■ Task ■
Search the entries for the word "html". Copy every line that holds it.

■ Records ■
■ ■ ■ ■ ■ ■ ■

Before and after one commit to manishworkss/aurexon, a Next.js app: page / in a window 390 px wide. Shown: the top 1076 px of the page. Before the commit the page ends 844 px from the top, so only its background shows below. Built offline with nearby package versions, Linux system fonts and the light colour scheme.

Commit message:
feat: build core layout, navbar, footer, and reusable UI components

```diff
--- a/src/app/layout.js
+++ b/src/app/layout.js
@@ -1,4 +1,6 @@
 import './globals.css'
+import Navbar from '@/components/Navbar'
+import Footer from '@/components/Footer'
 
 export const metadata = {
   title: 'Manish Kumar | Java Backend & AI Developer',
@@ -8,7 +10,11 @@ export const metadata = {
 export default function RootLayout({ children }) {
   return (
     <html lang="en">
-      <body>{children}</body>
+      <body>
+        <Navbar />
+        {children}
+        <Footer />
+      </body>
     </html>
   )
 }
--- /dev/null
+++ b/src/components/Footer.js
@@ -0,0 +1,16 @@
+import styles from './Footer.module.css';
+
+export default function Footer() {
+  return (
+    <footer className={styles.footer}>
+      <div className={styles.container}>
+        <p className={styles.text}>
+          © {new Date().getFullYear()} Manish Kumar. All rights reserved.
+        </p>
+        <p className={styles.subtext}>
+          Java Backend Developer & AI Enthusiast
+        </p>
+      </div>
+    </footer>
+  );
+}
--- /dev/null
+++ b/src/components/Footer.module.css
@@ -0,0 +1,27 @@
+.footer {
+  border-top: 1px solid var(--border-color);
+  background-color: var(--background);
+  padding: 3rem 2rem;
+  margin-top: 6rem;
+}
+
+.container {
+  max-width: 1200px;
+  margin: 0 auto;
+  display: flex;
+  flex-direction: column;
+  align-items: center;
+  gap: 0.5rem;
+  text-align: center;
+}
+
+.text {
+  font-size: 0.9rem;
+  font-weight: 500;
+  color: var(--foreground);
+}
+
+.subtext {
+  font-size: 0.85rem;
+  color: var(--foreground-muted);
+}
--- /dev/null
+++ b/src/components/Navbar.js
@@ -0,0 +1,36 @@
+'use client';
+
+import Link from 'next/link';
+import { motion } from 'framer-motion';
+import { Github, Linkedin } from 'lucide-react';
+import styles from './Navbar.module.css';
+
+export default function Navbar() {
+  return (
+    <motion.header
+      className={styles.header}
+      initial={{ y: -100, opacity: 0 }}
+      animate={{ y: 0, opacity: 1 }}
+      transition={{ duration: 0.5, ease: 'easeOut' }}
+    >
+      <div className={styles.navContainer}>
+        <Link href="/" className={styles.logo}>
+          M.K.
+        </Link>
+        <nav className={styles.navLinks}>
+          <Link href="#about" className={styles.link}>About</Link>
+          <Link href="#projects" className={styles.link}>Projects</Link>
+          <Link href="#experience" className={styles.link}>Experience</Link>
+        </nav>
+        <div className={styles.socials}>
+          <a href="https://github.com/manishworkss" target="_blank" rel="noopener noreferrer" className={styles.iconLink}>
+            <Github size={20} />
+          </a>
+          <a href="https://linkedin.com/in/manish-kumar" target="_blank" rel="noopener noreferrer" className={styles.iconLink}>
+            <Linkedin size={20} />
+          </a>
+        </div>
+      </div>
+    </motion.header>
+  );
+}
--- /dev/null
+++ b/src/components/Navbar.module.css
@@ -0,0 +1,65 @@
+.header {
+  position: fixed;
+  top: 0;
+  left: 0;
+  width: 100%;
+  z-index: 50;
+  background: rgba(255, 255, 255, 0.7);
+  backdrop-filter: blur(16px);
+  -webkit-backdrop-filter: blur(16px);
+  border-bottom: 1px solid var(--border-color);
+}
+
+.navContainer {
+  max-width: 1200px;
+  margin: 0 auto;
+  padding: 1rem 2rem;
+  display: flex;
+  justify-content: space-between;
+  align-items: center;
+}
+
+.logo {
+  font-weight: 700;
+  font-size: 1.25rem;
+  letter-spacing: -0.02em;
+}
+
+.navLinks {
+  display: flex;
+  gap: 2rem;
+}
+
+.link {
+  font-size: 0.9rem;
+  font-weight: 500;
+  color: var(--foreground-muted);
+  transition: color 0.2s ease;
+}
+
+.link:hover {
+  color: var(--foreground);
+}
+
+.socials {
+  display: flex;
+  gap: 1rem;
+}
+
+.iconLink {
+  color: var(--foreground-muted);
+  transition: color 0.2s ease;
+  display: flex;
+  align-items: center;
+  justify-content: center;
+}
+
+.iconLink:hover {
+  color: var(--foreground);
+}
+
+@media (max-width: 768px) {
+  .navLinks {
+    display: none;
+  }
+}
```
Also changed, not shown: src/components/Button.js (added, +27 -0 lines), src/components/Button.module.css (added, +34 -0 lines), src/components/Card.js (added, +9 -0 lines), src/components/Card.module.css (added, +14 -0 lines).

■ ■ ■ ■ ■ ■ ■

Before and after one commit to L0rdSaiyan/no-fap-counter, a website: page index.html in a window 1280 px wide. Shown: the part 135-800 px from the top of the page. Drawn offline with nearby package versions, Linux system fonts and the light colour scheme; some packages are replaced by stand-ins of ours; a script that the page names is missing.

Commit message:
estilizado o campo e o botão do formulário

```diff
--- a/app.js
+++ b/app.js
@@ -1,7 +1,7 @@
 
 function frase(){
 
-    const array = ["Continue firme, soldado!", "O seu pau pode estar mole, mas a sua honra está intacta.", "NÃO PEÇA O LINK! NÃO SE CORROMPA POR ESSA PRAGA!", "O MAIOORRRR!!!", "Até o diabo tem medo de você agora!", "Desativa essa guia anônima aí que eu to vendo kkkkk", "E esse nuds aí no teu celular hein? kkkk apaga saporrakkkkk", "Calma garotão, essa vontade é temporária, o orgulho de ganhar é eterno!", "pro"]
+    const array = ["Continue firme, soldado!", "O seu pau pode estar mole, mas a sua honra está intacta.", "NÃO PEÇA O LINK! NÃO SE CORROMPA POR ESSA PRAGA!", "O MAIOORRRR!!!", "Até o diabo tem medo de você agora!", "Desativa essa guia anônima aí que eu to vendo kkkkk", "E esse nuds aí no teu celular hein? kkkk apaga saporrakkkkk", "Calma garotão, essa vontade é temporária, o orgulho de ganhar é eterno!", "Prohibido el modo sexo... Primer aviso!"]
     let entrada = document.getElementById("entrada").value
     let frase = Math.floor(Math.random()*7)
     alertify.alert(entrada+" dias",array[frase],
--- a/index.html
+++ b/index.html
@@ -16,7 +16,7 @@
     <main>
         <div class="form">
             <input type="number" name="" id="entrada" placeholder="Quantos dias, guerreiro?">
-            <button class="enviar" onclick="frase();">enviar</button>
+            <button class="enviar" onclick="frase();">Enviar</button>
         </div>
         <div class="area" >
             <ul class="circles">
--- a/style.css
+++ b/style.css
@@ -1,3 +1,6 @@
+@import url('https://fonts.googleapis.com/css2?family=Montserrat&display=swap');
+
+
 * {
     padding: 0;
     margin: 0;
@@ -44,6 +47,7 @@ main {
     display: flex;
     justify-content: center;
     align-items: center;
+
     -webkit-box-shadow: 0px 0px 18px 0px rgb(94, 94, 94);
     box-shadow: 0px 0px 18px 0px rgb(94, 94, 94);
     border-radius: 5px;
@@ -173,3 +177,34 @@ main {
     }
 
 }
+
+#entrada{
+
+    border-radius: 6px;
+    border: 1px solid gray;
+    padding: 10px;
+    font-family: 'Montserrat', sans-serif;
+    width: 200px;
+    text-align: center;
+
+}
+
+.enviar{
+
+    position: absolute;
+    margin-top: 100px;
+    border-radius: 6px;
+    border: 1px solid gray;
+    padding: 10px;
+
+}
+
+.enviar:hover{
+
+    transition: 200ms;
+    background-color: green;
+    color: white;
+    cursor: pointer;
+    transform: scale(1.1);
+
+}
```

■ ■ ■ ■ ■ ■ ■

■ Solution to the exercise ■
     <html lang="en">
     </html>
Before and after one commit to L0rdSaiyan/no-fap-counter, a website: page index.html in a window 1280 px wide. Shown: the part 135-800 px from the top of the page. Drawn offline with nearby package versions, Linux system fonts and the light colour scheme; some packages are replaced by stand-ins of ours; a script that the page names is missing.
--- a/index.html
+++ b/index.html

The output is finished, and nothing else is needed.